SUGAR LAND, Texas — A patient has tested positive for West Nile virus at a Sugar Land hospital, Fort Bend County Health and Human Service officials announced Friday.

In response, city leaders have increased mosquito spraying to twice per week citywide as a precaution.

The health department is also working closely with the Texas Department of State Health Services to trap and test mosquitoes for the presence of the virus.

Health officials urge residents to take precaution to reduce West Nile exposure.

“Residents should use insect repellent whenever they are outdoors and avoid going outside at dusk and dawn,” Dr. Joe Anzaldua said. “People over 50 years old and those with compromised immune systems are at a higher risk of becoming seriously ill if infected with the virus.  If people have symptoms that cause them concern, they should contact their healthcare provider immediately.”
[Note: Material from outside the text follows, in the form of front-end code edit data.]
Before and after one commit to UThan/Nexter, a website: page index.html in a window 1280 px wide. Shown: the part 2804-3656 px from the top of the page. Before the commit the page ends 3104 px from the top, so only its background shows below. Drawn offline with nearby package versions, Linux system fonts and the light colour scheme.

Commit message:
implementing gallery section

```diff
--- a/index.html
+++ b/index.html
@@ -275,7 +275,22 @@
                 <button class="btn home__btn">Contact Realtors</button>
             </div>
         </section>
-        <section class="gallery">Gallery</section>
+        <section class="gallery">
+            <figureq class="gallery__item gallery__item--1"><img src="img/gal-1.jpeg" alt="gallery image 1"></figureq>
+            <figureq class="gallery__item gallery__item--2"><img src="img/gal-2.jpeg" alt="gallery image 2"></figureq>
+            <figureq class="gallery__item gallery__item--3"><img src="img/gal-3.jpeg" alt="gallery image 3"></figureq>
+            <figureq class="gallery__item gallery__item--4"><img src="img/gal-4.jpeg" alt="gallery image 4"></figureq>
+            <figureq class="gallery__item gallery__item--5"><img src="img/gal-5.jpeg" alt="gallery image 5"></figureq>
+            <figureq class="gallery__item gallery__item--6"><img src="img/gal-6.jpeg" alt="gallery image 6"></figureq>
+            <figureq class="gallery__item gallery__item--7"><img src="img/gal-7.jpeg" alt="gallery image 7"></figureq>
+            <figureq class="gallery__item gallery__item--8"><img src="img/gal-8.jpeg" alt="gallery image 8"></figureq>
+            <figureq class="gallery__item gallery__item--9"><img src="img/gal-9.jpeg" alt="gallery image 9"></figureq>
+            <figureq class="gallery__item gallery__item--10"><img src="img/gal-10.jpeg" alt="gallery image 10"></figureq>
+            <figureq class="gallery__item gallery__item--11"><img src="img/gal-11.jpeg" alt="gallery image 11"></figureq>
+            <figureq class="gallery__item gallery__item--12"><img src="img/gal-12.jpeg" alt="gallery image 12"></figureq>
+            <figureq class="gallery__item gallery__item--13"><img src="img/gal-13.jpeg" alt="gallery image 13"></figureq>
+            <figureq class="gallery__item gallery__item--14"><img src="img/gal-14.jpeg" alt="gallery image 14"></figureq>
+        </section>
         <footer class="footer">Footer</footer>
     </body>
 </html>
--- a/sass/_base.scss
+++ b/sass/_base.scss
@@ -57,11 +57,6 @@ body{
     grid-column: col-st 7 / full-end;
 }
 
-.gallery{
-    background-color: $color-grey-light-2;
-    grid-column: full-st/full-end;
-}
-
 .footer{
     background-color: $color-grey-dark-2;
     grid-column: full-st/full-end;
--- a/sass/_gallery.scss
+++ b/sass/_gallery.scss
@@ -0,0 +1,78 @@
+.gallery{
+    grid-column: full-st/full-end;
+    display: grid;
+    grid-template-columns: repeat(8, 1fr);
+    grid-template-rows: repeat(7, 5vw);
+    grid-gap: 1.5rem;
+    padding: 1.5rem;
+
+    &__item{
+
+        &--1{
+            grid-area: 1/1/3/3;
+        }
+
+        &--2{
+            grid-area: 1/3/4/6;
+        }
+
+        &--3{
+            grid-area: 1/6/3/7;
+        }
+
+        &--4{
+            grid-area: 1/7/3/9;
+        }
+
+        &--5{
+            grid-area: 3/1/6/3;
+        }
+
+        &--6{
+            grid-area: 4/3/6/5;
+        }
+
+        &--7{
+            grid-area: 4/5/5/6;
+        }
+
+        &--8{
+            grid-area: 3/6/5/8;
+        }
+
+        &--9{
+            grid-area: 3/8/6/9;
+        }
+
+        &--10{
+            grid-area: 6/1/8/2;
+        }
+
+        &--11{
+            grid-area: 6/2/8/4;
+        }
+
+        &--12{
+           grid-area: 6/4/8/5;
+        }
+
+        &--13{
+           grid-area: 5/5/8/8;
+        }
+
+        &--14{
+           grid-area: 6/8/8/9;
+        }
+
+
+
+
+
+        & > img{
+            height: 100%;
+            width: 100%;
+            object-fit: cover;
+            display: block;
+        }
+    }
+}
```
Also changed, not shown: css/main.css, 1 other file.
As of Friday, health officials confirm no mosquitoes have tested positive for the virus since the week of Aug. 10.

There are no medications to treat or vaccines to prevent West Nile virus infection. Symptoms may include a stiff neck, vision problems, body tremors, mental confusion, memory loss and seizures.

The milder form of the illness is West Nile fever. Symptoms may include fever, headache, muscle and bone aches, nausea and drowsiness. People with the milder form of the illness typically recover on their own, although symptoms may last for several weeks.

Up to 80% of people infected with West Nile virus will have no symptoms and will recover on their own. Anyone with questions or concerns should contact their doctor.

The Texas Department of State Health Services recommends practicing the “Four Ds” as precautionary measures:

  • Use insect repellent containing DEET, picaridin or oil of lemon eucalyptus.
  • Dress in long sleeves and long pants when you are outside.
  • Stay indoors at dusk and dawn when mosquitoes are most active.
  • Drain standing water where mosquitoes breed. Common breeding sites include old tires, flowerpots and clogged rain gutters.